### Work instructions
Verbatim copy without pictures. Please print every entry as it stands.
════════════════════
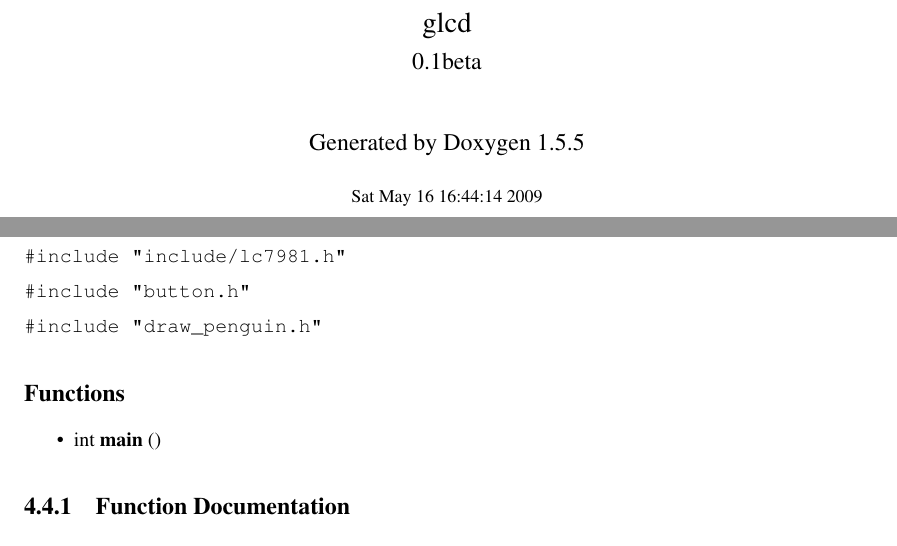
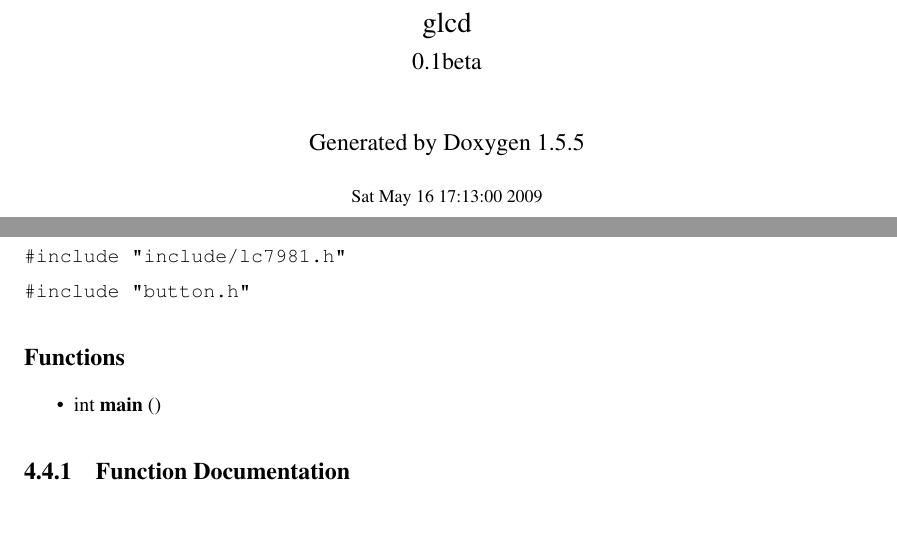
Before and after one commit to LongHairedHacker/avr-lc7981, a LaTeX book (doc/latex/refman.tex, which reads doc/latex/doxygen.sty, doc/latex/main_8c.tex): two parts of pages 1 and 20 of 23, joined at a grey line, cut so that both start at the same text, the shorter picture padded with empty space. Compiled offline with pdfLaTeX.

Commit message:
Fixed missing include

```diff
--- a/doc/latex/doxygen.sty
+++ b/doc/latex/doxygen.sty
@@ -10,8 +10,8 @@
         {\fancyplain{}{\bfseries\rightmark}}
 \rhead[\fancyplain{}{\bfseries\leftmark}]
         {\fancyplain{}{\bfseries\thepage}}
-\rfoot[\fancyplain{}{\bfseries\scriptsize Generated on Sat May 16 16:44:14 2009 for glcd by Doxygen }]{}
-\lfoot[]{\fancyplain{}{\bfseries\scriptsize Generated on Sat May 16 16:44:14 2009 for glcd by Doxygen }}
+\rfoot[\fancyplain{}{\bfseries\scriptsize Generated on Sat May 16 17:13:00 2009 for glcd by Doxygen }]{}
+\lfoot[]{\fancyplain{}{\bfseries\scriptsize Generated on Sat May 16 17:13:00 2009 for glcd by Doxygen }}
 \cfoot{}
 \newenvironment{Code}
 {\footnotesize}
--- a/doc/latex/main_8c.tex
+++ b/doc/latex/main_8c.tex
@@ -4,7 +4,6 @@
 {\tt \#include $<$stdlib.h$>$}\par
 {\tt \#include \char`\"{}include/lc7981.h\char`\"{}}\par
 {\tt \#include \char`\"{}button.h\char`\"{}}\par
-{\tt \#include \char`\"{}draw\_\-penguin.h\char`\"{}}\par
 \subsection*{Functions}
 \begin{CompactItemize}
 \item
--- a/doc/latex/refman.tex
+++ b/doc/latex/refman.tex
@@ -21,7 +21,7 @@
 \vspace*{1cm}
 {\large Generated by Doxygen 1.5.5}\\
 \vspace*{0.5cm}
-{\small Sat May 16 16:44:14 2009}\\
+{\small Sat May 16 17:13:00 2009}\\
 \end{center}
 \end{titlepage}
 \clearemptydoublepage
```
Also changed, not shown: 13 other files.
════════════════════
### Task result
Before and after one commit to LongHairedHacker/avr-lc7981, a LaTeX book (doc/latex/refman.tex, which reads doc/latex/doxygen.sty, doc/latex/main_8c.tex): two parts of pages 1 and 20 of 23, joined at a grey line, cut so that both start at the same text, the shorter picture padded with empty space. Compiled offline with pdfLaTeX.

Commit message:
Fixed missing include

```diff
--- a/doc/latex/doxygen.sty
+++ b/doc/latex/doxygen.sty
@@ -10,8 +10,8 @@
         {\fancyplain{}{\bfseries\rightmark}}
 \rhead[\fancyplain{}{\bfseries\leftmark}]
         {\fancyplain{}{\bfseries\thepage}}
-\rfoot[\fancyplain{}{\bfseries\scriptsize Generated on Sat May 16 16:44:14 2009 for glcd by Doxygen }]{}
-\lfoot[]{\fancyplain{}{\bfseries\scriptsize Generated on Sat May 16 16:44:14 2009 for glcd by Doxygen }}
+\rfoot[\fancyplain{}{\bfseries\scriptsize Generated on Sat May 16 17:13:00 2009 for glcd by Doxygen }]{}
+\lfoot[]{\fancyplain{}{\bfseries\scriptsize Generated on Sat May 16 17:13:00 2009 for glcd by Doxygen }}
 \cfoot{}
 \newenvironment{Code}
 {\footnotesize}
--- a/doc/latex/main_8c.tex
+++ b/doc/latex/main_8c.tex
@@ -4,7 +4,6 @@
 {\tt \#include $<$stdlib.h$>$}\par
 {\tt \#include \char`\"{}include/lc7981.h\char`\"{}}\par
 {\tt \#include \char`\"{}button.h\char`\"{}}\par
-{\tt \#include \char`\"{}draw\_\-penguin.h\char`\"{}}\par
 \subsection*{Functions}
 \begin{CompactItemize}
 \item
--- a/doc/latex/refman.tex
+++ b/doc/latex/refman.tex
@@ -21,7 +21,7 @@
 \vspace*{1cm}
 {\large Generated by Doxygen 1.5.5}\\
 \vspace*{0.5cm}
-{\small Sat May 16 16:44:14 2009}\\
+{\small Sat May 16 17:13:00 2009}\\
 \end{center}
 \end{titlepage}
 \clearemptydoublepage
```
Also changed, not shown: 13 other files.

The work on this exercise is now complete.